_Stored data entries_
——
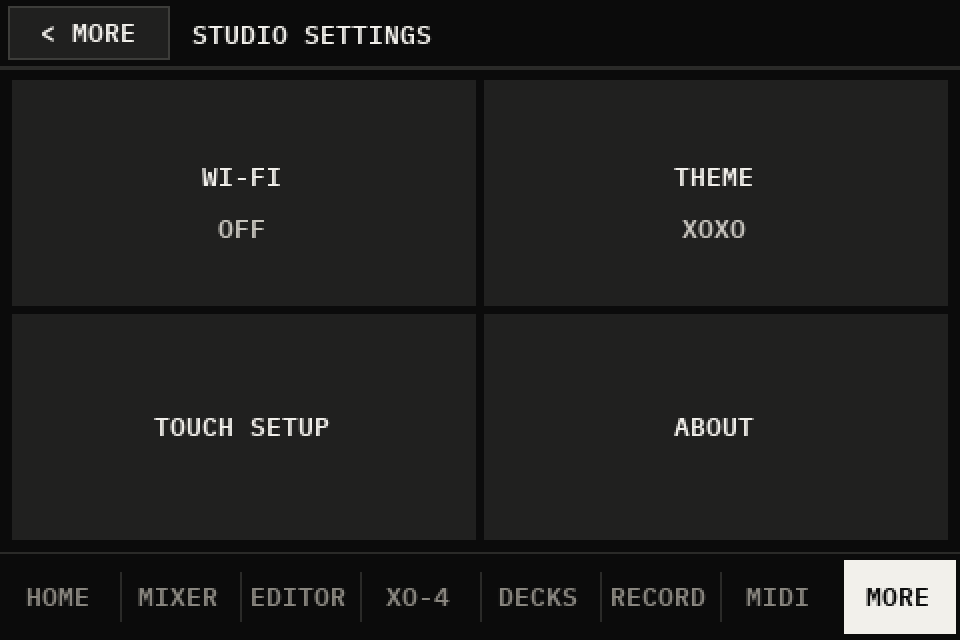
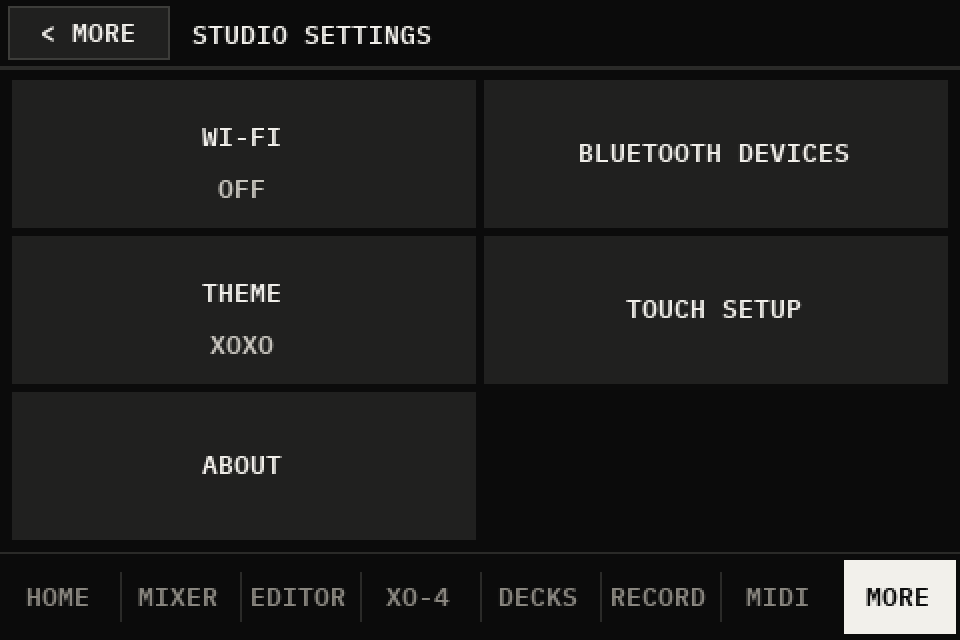
Bluetooth devices to forget; the speaker scan lists only what it hears; pairing no longer loses an AG-04
MORE > STUDIO SETTINGS > BLUETOOTH DEVICES (and Settings' "BT devices"): everything paired or connected
(speakers, saved Bluetooth MIDI keyboards, one BlueZ forgot too, phones or computers on Bluetooth MIDI),
connected first; tapped and held 2 s, one is forgotten: a keyboard through the MIDI side, anything else
unpaired, and the speaker the box reconnects to is no longer it. The speaker scan listed every speaker BlueZ
remembered (a JBL that was off); it now lists what bluetoothctl heard during it ([NEW], or a fresh RSSI).
Pairing removed the speaker and scanned 6 s each time, and an AG-04 that advertises now and then failed "Not
found" over and over; now removed only if paired already, scanned for (10 s) only if BlueZ no longer knows it.
README and the STUDIO SETTINGS picture updated.

Credits: BlueZ (bluetoothctl, GPL-2.0). Licence: GPL-3.0 (this repo).

Tested: on a PC, all 233 tests (each tests/test_*.py, test_desk and test_netmidi through pytest), three new:
the devices list and forgetting (a speaker, a keyboard, the hold), the scan's heard-only list, pairing's
remove and scan only when needed. On the Studio (Pi 3 B+, its own Bluetooth): the page looks right on its
screen (the user's report); the list's code over SSH showed the two paired speakers; the new scan listed an
AG-04 and a TV, not a JBL that was off; after installing, the app restarted and the AG-04 reconnected and
played.
[…]

diff --git a/tests/test_desk.py b/tests/test_desk.py
@@ -2488,3 +2488,131 @@ def test_editor_empty_file():
     ui = deskui.DeskUI(app, app.display)
     ed = {"x": np.zeros(0, dtype=np.float32), "rate": 48000, "seconds": 0.0}
     assert ui.editor_wave(ed, 0.0, 0.0) == [(0.0, 0.0)] * deskui.W and ed["peak"] == 1.0
+
+
+def test_bluetooth_devices_forget(monkeypatch):
+    """MORE > STUDIO SETTINGS > BLUETOOTH DEVICES: what Bluetooth has paired or connected (a speaker, a saved
+    keyboard, a phone on Bluetooth MIDI; not one a scan only saw), connected first; one forgotten held to confirm:
+    the speaker unpaired and no longer the one reconnected to, a keyboard through the MIDI side"""
+    import bridge
+    import deskui
+    infos = {"20:18:5B:EF:AA:B0": "\tAlias: JBL Go 3\n\tIcon: audio-card\n\tPaired: yes\n\tConnected: no\n"
+                                  "\tUUID: Audio Sink                (0000110b-0000-1000-8000-00805f9b34fb)",
+             "F0:5C:77:00:11:22": "\tAlias: KEY 25\n\tPaired: yes\n\tConnected: no",
+             "28:9E:F6:01:02:03": "\tAlias: Pat's iPhone\n\tPaired: no\n\tConnected: yes",
+             "AA:BB:CC:DD:EE:FF": "\tAlias: Somebody's TV\n\tPaired: no\n\tConnected: no"}
+    calls = []
+
+    def run(cmd, timeout=15, merge=True, clean=True):
+        calls.append(cmd)
+        if cmd[:2] == ["bluetoothctl", "devices"]:
+            return 0, "".join(f"Device {mac} {info.split(chr(10))[0].split(': ')[1]}\n" for mac, info in infos.items())
+        if cmd[:2] == ["bluetoothctl", "info"]:
+            return 0, infos[cmd[2]]
+        if cmd[:2] == ["bluetoothctl", "remove"]:
+            return 0, "Device has been removed"
+        return 0, ""
+    monkeypatch.setattr(bridge, "run", run)
+    known = bridge.bt_known([("F0:5C:77:00:11:22", "KEY 25"), ("C0:FF:EE:00:00:01", "Old keys")])
+    assert [(d["name"], d["kind"], d["connected"]) for d in known] == [   # (one BlueZ forgot: still listed)
+        ("Pat's iPhone", "other", True), ("JBL Go 3", "speaker", False), ("KEY 25", "keyboard", False),
+        ("Old keys", "keyboard", False)]
+
+    class Midi:
+        enabled, pairing_until, controllers = True, 0.0, []
+        ble_keys, forgot = [["F0:5C:77:00:11:22", "KEY 25", False]], []
+
+        def ble_forget(self, address):
+            self.forgot.append(address)
+    app = bridge.App(RgbCapture(), dict(bridge.DEFAULTS, last_mac="20:18:5B:EF:AA:B0", last_name="JBL Go 3"))
+    app.save_settings = lambda: None
+    app.midi = Midi()
+    app.job = lambda label, work: (lambda r: r[1] and app.say(r[1]))(work())   # (the job, at once)
+    said = []
+    app.say = lambda text, seconds=3: said.append(text)
+    ui = deskui.DeskUI(app, app.display)
+    ui.theme_check = 1e12
+    ui.open_tab("SETTINGS")
+    ui.render(0.0, force=True)
+    keys = {w[3]: w for w in ui.widgets}
+
+    def tap(key, hold=0.1):
+        box = keys[key][0]
+        ui.touch("down", box[0] + 2, box[1] + 2, 0.0)
+        ui.touch("up", box[0] + 2, box[1] + 2, hold)
+    tap(("more", "BLUETOOTH DEVICES"))
+    assert app.screen == "pick" and app.pick["title"] == "BT devices"
+    assert [i[:2] for i in app.pick["items"]] == [("Pat's iPhone", "phone etc, on"), ("JBL Go 3", "speaker"),
+                                                 ("KEY 25", "keyboard")]
+    app.pick["cursor"] = 1                            # the speaker: asked first, then forgotten
+    app.on_key("press")
+    assert app.screen == "confirm" and app.confirm["lines"][0] == "JBL Go 3"
+    assert not [c for c in calls if c[:2] == ["bluetoothctl", "remove"]]
+    app.on_key("press", True)
+    assert ["bluetoothctl", "remove", "20:18:5B:EF:AA:B0"] in calls
+    assert app.state["last_mac"] is None and not app.auto and said[-1] == "Forgot JBL Go 3"
+    app.open_bt_devices()                             # a keyboard: through the MIDI side, not bluetoothctl
+    app.pick["cursor"] = 2
+    app.on_key("press")
+    calls.clear()
+    app.on_key("press", True)
+    assert app.midi.forgot == ["F0:5C:77:00:11:22"] and not [c for c in calls if "remove" in c]
+    infos.clear()                                     # nothing paired: said, no empty list
+    app.midi.ble_keys = []
+    app.screen = "settings"
+    app.open_bt_devices()
+    assert app.screen == "settings" and said[-1] == "No Bluetooth devices"
+
+
+def test_speaker_scan_lists_only_heard(monkeypatch):
+    """the speaker scan lists what was heard during it ([NEW], or a fresh RSSI), not every device BlueZ remembers:
+    a paired JBL that's off was listed while the speaker being paired wasn't to be seen (2026-11-03)"""
+    import bridge
+    scan = ("Discovery started\n[CHG] Controller B8:27:EB:15:77:0A Discovering: yes\n"
+            "[CHG] Device 7C:64:56:3F:84:6B RSSI: 0xffffffbf (-65)\n"
+            "[CHG] Device 20:18:5B:EF:AA:B0 Connected: no\n"
+            "[NEW] Device 11:FF:27:5A:21:89 AG-04\n")
+    known = {"20:18:5B:EF:AA:B0": "JBL Go 3", "11:FF:27:5A:21:89": "AG-04", "7C:64:56:3F:84:6B": "[TV] Samsung"}
+
+    def run(cmd, timeout=15, merge=True, clean=True):
+        if "scan" in cmd:
+            return 0, scan
+        if cmd[:2] == ["bluetoothctl", "devices"]:
+            return 0, "".join(f"Device {mac} {name}\n" for mac, name in known.items())
+        if cmd[:2] == ["bluetoothctl", "info"]:
+            return 0, f"\tName: {known[cmd[2]]}\n\tIcon: audio-card\n\tPaired: no"
+        return 0, ""
+    monkeypatch.setattr(bridge, "run", run)
+    assert bridge.scan_seen(scan) == {"7C:64:56:3F:84:6B", "11:FF:27:5A:21:89"}
+    assert [d["name"] for d in bridge.bt_scan(1)] == ["[TV] Samsung", "AG-04"]
+
+
+def test_pairing_removes_and_scans_only_when_needed(monkeypatch):
+    """pairing a speaker: removed first only if it's paired already (a stale pairing), scanned for only if BlueZ
+    doesn't know it (an AG-04 that advertises now and then was removed, missed by the scan, "Not found" each time)"""
+    import bridge
+    state = {"info": "\tName: AG-04\n\tPaired: no"}
+    calls = []
+
+    def run(cmd, timeout=15, merge=True, clean=True):
+        calls.append(cmd[1:3] if cmd[1] != "--timeout" else ["scan"])
+        if cmd[:2] == ["bluetoothctl", "info"]:
+            return 0, state["info"]
+        if cmd[:2] == ["bluetoothctl", "remove"]:
+            state["info"] = "Device 11:FF:27:5A:21:89 not available"
+        if "pair" in cmd:
+            return 0, "Pairing successful"
+        if "connect" in cmd:
+            return 0, "Connection successful"
+        return 0, ""
+    monkeypatch.setattr(bridge, "run", run)
+    assert bridge.bt_pair("11:FF:27:5A:21:89")[0]
+    assert ["remove", "11:FF:27:5A:21:89"] not in calls and ["scan"] not in calls     # known, not paired: at once
+    calls.clear()
+    state["info"] = "Device 11:FF:27:5A:21:89 not available"                           # forgotten since the scan
+    bridge.bt_pair("11:FF:27:5A:21:89")
+    assert ["scan"] in calls and ["remove", "11:FF:27:5A:21:89"] not in calls
+    calls.clear()
+    state["info"] = "\tName: AG-04\n\tPaired: yes"                                     # stale: removed, seen again
+    bridge.bt_pair("11:FF:27:5A:21:89")
+    assert calls.index(["remove", "11:FF:27:5A:21:89"]) < calls.index(["scan"])

diff --git a/fm1-bt-bridge/bridge.py b/fm1-bt-bridge/bridge.py
@@ -228,16 +228,64 @@ def parse_devices(text):
     return found
 
 
+def scan_seen(text):
+    """bluetoothctl's scan output -> the addresses heard during it ([NEW], or a fresh RSSI)"""
+    found = re.findall(r"\[NEW\] Device ([0-9A-F:]{17})|\[CHG\] Device ([0-9A-F:]{17}) RSSI", text)
+    return {new or rssi for new, rssi in found}
+
+
 def bt_scan(seconds=SCAN_SECONDS):
-    bt("--timeout", str(seconds), "scan", "on", timeout=seconds + 10)
+    """the speakers (or, none, anything) heard during a scan: not every one BlueZ remembers (a paired speaker
+    that's off was listed, 2026-11-03)"""
+    _, heard = bt("--timeout", str(seconds), "scan", "on", timeout=seconds + 10)
+    seen = scan_seen(heard)
     _, out = bt("devices", timeout=5)
     devices = []
     for mac, name in parse_devices(out):
+        if mac not in seen:
+            continue
         info = parse_info(mac, bt("info", mac, timeout=5)[1])
         info.setdefault("name", name)
         devices.append(info)
     audio = [d for d in devices if is_audio(d)]
     return sorted(audio or devices, key=lambda d: d["name"].lower())
+
+
+BT_KINDS = {"speaker": "speaker", "keyboard": "keyboard", "other": "phone etc"}   # Bluetooth devices' rows
+
+
+def bt_known(keyboards=()):
+    """[{"mac", "name", "paired", "connected", "kind"}]: what Bluetooth (its default controller) has paired, or has
+    connected now: speakers and headphones ("speaker"), the saved Bluetooth MIDI keyboards (keyboards: [(address,
+    name)]; "keyboard", one BlueZ no longer knows too), anything else ("other": a phone or a computer on Bluetooth
+    MIDI). Connected first."""
+    _, out = bt("devices", timeout=5)
+    keys = {a.upper(): n for a, n in keyboards}
+    found = []
+    for line in out.splitlines():
+        m = re.match(r"\s*Device ([0-9A-F:]{17}) (.+)", line)
+        if not m:
+            continue
+        mac = m.group(1)
+        info = parse_info(mac, bt("info", mac, timeout=5)[1])
+        paired, connected = info.get("paired") == "yes", info.get("connected") == "yes"
+        if not (paired or connected or mac in keys):
+            continue                          # only seen by a scan: BlueZ forgets those by itself
+        kind = "speaker" if is_audio(info) else "keyboard" if mac in keys else "other"
+        found.append({"mac": mac, "name": info.get("alias") or info.get("name") or m.group(2).strip(),
+                      "paired": paired, "connected": connected, "kind": kind})
+    seen = {d["mac"].upper() for d in found}
+    found += [{"mac": a, "name": n, "paired": False, "connected": False, "kind": "keyboard"}
+              for a, n in keys.items() if a not in seen]
+    return sorted(found, key=lambda d: (not d["connected"], d["name"].lower()))
+
+
+def bt_forget(mac, name):
+    """unpair a device (and disconnect it) -> (ok, text)"""
+    code, out = bt("remove", mac, timeout=10)
+    if code == 0 or "removed" in out.lower():
+        return True, f"Forgot {name}"
+    return False, bt_error(out)
 
 
 def bt_error(out):
@@ -264,9 +312,13 @@ def bt_pair(mac):
     # bonding and forgets the keys on disconnect: be pairable just while pairing
     bt("pairable", "on", timeout=5)
     try:
-        bt("remove", mac, timeout=10)          # a stale, unbonded pairing would make "pair" a no-op
-        # BlueZ forgets unpaired devices about 30 s after a scan, and "remove" just did: see it again
-        bt("--timeout", "6", "scan", "on", timeout=16)
+        if "Paired: yes" in bt("info", mac, timeout=5)[1]:
+            bt("remove", mac, timeout=10)      # a stale, unbonded pairing would make "pair" a no-op
+        if "not available" in bt("info", mac, timeout=5)[1]:
+            # BlueZ forgets unpaired devices about 30 s after a scan (and "remove" just did): see it again. Not
+            # removed and scanned for each time: a speaker that advertises only now and then (an AG-04) was missed
+            # by a 6 s scan, and its pairing failed "Not found" every time (2026-11-03)
+            bt("--timeout", "10", "scan", "on", timeout=20)
         _, out = bt("--agent", "NoInputNoOutput", "pair", mac, timeout=40)
     finally:
         bt("pairable", "off", timeout=5)
@@ -1975,6 +2027,38 @@ class App(LibraryScreens, MeterScreens, MidiScreens, SampleEditor, WebLink):
 
         self.job("Connecting", work)
 
+    def open_bt_devices(self):
+        """Settings > BT devices: what Bluetooth has paired or connected (bt_known), each to forget"""
+        keys = [k[:2] for k in getattr(self.midi, "ble_keys", None) or []]
+
+        def work():
+            items = [(d["name"], BT_KINDS[d["kind"]] + (", on" if d["connected"] else ""), d)
+                     for d in bt_known(keys)]
+            self.open_pick("BT devices", items, self.forget_bt_device, "No Bluetooth devices")
+            return True, ""
+
+        self.job("Looking", work)
+
+    def forget_bt_device(self, device):
+        """held to confirm: a keyboard through the MIDI side (its saved list kept in step), anything else unpaired;
+        the speaker the box reconnects to is no longer it"""
+        def forget():
+            self.screen = "settings"
+            if device["kind"] == "keyboard" and self.midi:
+                self.midi.ble_forget(device["mac"])
+                self.say(f"Forgot {device['name']}", 2)
+                return
+            if device["mac"].upper() == (self.state.get("last_mac") or "").upper():
+                self.auto = False
+                self.state["last_mac"] = self.state["last_name"] = None
+                self.save_settings()
+            self.job("Forgetting", lambda: bt_forget(device["mac"], device["name"]))
+
+        lines = [device["name"], BT_KINDS[device["kind"]] + (", connected" if device["connected"] else "")]
+        if device["kind"] == "speaker":
+            lines.append("Pair it again to use it")
+        self.ask("Forget?", lines, forget)
+
     def disconnect(self):
         if not self.state["last_mac"]:
             return
@@ -2058,7 +2142,7 @@ class App(LibraryScreens, MeterScreens, MidiScreens, SampleEditor, WebLink):
                     ("routes", "MIDI routes", "›"), ("presets", "Route presets", "›")]
         return [("g_play", "Playing", "›"), ("g_audio", "Audio", "›"), ("g_midi", "MIDI", "›"),
                 ("recording", "Recordings", "›"), ("editor", "Sample editor", "›"), ("sd", "Import SD card", ""),
-                ("wifi", "Wi-Fi", wifi)]
+                ("wifi", "Wi-Fi", wifi), ("btdevices", "BT devices", "›")]
 
     def change_setting(self):
         key = self.settings_rows()[self.setting][0]
@@ -2066,6 +2150,8 @@ class App(LibraryScreens, MeterScreens, MidiScreens, SampleEditor, WebLink):
             self.settings_menu, self.setting = GROUPS[key][0], 0
         elif key in LIBRARY_KEYS:
             self.library_choose(key)
+        elif key == "btdevices":
+            self.open_bt_devices()
         elif key == "speaker" or (key == "audio" and not self.state["last_mac"]):
             self.start_scan()                 # pick and pair a speaker or headphones
         elif key == "audio":

diff --git a/fm1-bt-bridge/deskui.py b/fm1-bt-bridge/deskui.py
@@ -44,8 +44,8 @@ DAW_KEYS = [("<<", "rewind"), (">>", "forward"), ("STOP", "stop"), ("PLAY", "pla
             ("LOOP", "loop")]
 MORE = [("PLAYING", ("menu", "play")), ("AUDIO", ("menu", "audio")), ("MIDI SETTINGS", ("menu", "midi")),
         ("PLUG-INS", ("plugins", None)), ("STUDIO SETTINGS", ("settings", None)), ("SHUT DOWN", ("off", None))]
-STUDIO_SETTINGS = [("WI-FI", ("wifi", None)), ("THEME", ("theme", None)), ("TOUCH SETUP", ("calibrate", None)),
-                   ("ABOUT", ("about", None))]     # MORE > STUDIO SETTINGS: the box's own settings
+STUDIO_SETTINGS = [("WI-FI", ("wifi", None)), ("BLUETOOTH DEVICES", ("row", "btdevices")), ("THEME", ("theme", None)),
+                   ("TOUCH SETUP", ("calibrate", None)), ("ABOUT", ("about", None))]     # MORE > STUDIO SETTINGS: the box's own settings
 HIDDEN_METERS = ("Tuner",)                      # meters the Studio leaves out (the Pocket keeps all eleven)
 
 

diff --git a/tests/test_libui.py b/tests/test_libui.py
@@ -128,7 +128,8 @@ def test_flows():
     app = make_app()
     keys(app, "right")
     top = [r[0] for r in app.settings_rows()]
-    assert app.screen == "settings" and top == ["g_play", "g_audio", "g_midi", "recording", "editor", "sd", "wifi"]
+    assert app.screen == "settings" and top == ["g_play", "g_audio", "g_midi", "recording", "editor", "sd", "wifi",
+                                                   "btdevices"]
     keys(app, "press")                                     # Playing ›
     assert app.settings_menu == "play" and [r[0] for r in app.settings_rows()] == [
         "metronome", "tempo", "clock", "arp_on", "chord_on", "click"]

diff --git a/README.md b/README.md
@@ -157,7 +157,7 @@ Routes between Bluetooth MIDI, each USB MIDI device, network MIDI (a DAW) and th
 
 ### MORE and STUDIO SETTINGS
 
-**MORE:** PLAYING, AUDIO and MIDI settings, PLUG-INS (the plug-in host, tested on a PC only: plug-ins themselves are separate projects, such as the FM-1 Companion plug-in, and none ships with this beta), STUDIO SETTINGS and SHUT DOWN (not yet tried from the screen). **STUDIO SETTINGS:** Wi-Fi, the theme, the touch setup, and ABOUT (the version, and QR codes for a phone: the Studio's code on GitHub, the XOXO Audio Labs website, and this Studio's web app at its address on the network now).
+**MORE:** PLAYING, AUDIO and MIDI settings, PLUG-INS (the plug-in host, tested on a PC only: plug-ins themselves are separate projects, such as the FM-1 Companion plug-in, and none ships with this beta), STUDIO SETTINGS and SHUT DOWN (not yet tried from the screen). **STUDIO SETTINGS:** Wi-Fi, BLUETOOTH DEVICES (everything paired or connected: speakers, saved Bluetooth MIDI keyboards, phones or computers on Bluetooth MIDI; tap one and hold 2 s to forget it), the theme, the touch setup, and ABOUT (the version, and QR codes for a phone: the Studio's code on GitHub, the XOXO Audio Labs website, and this Studio's web app at its address on the network now).
 
 | | |
 |---|---|
@@ -233,6 +233,8 @@ Routes between Bluetooth MIDI, each USB MIDI device, network MIDI (a DAW) and th
 - the screen's `xoxo35` overlay (2026-11-02, the Hosyond 3.5" on the Pi 3 B+): with `piscreen`'s start-up the backlight showed through and the blacks were washed out; with the maker's the blacks are blacker and the near-black steps of a test card (8, 16, 24 of 255) still show (the user's report). The Studio starts and draws with it. VCOM tried live from 0x91 down to 0x4A; the maker's 0x91 kept. `config/xoxo35.sh` made the same overlay byte for byte on the Pi. Not yet checked: touch with it; `install.sh` making it on a fresh install, or switching a box set up with `piscreen`
 - the beta's version and MORE > ABOUT (2026-11-03, the Pi 3 B+): ABOUT's WEB APP code scanned with a phone opens the Studio's web app (the user's report); all three codes decode to their addresses (read back from the drawn page on a PC with OpenCV). Not yet seen on the Studio: the boot screen's new version line (drawn on a PC only); THE CODE needs the GitHub repo public to open for others
 - MORE > STUDIO SETTINGS (2026-11-03, the Pi 3 B+): Wi-Fi, the theme, the touch setup and ABOUT moved there, used on the Studio's screen (the user's report)
+- the speaker scan and pairing (2026-11-03, the Pi 3 B+ on its own Bluetooth): the scan list showed every speaker the Pi had ever paired, a JBL that was off among them; it now lists only what was heard during the scan (the scan code run on the Studio over SSH: an AG-04 and a TV listed, the JBL that was off not). Pairing removed the speaker and looked for it again for 6 s each time, and an AG-04 that advertises only now and then failed "Not found" over and over; now a speaker is removed first only if it was paired already, and looked for (10 s) only if the Pi no longer knows it. The AG-04 then paired and played (it paired during the user's tries, before this fix was installed). Tested on a PC; not yet: a pairing on the Studio with the fix
+- BLUETOOTH DEVICES (2026-11-03, the Pi 3 B+ on a UB500): its list read on the Studio (the code the page runs, over SSH): two speakers paired, the one playing marked connected. the page on the Studio's screen looks right (the user's report). Forgetting tested on a PC only (a speaker, a keyboard, the hold to confirm); nothing forgotten on the Studio yet
 - the web app on a phone (2026-11-03): the MIDI routes' grid fits across the phone's screen with every destination (the user's report; checked at 375 px wide in a browser too, every tab with nothing wider than the screen)
 - the web app's Settings tab (2026-11-03, the Pi 3 B+, at 375 px wide in a browser): the clock, audio, Studio link, screen, About and Software sections show the Studio's settings as they are; the seven tabs fit across; Status keeps what's played with. From a phone, the theme and Latency changed from the page: "works well" (the user's report). Not yet tried from the page: USB out, the link's settings
 - updating from the web app (2026-11-03, the Pi 3 B+): `install.sh` run by hand installed `fm1-update` and its sudoers line (the sudoers file checked by `visudo`); then `fm1-update` installed this code from a local release file, as root for the user, as the web app's update does: `config.txt` and `cmdline.txt` unchanged (their checksums), no file in the user's folders left owned by root, the app and the web page running again. Settings > Software shows v0.1 installed and, with the repository private and untagged, "no releases on GitHub yet". Not yet tried: an update from GitHub (needs the repository public and a newer tag), the hold-press on the screen starting one, the put-back when a new version doesn't start (tested on a PC only)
——
_What you have to do_
Set down exactly the lines of the data above, beginning with the line that has "screen (the user's report);" and ending with the line that has "diff --git a/tests/test_desk.py", and no others.

_Response area_
screen (the user's report); the list's code over SSH showed the two paired speakers; the new scan listed an
AG-04 and a TV, not a JBL that was off; after installing, the app restarted and the AG-04 reconnected and
played.
[…]

diff --git a/tests/test_desk.py b/tests/test_desk.py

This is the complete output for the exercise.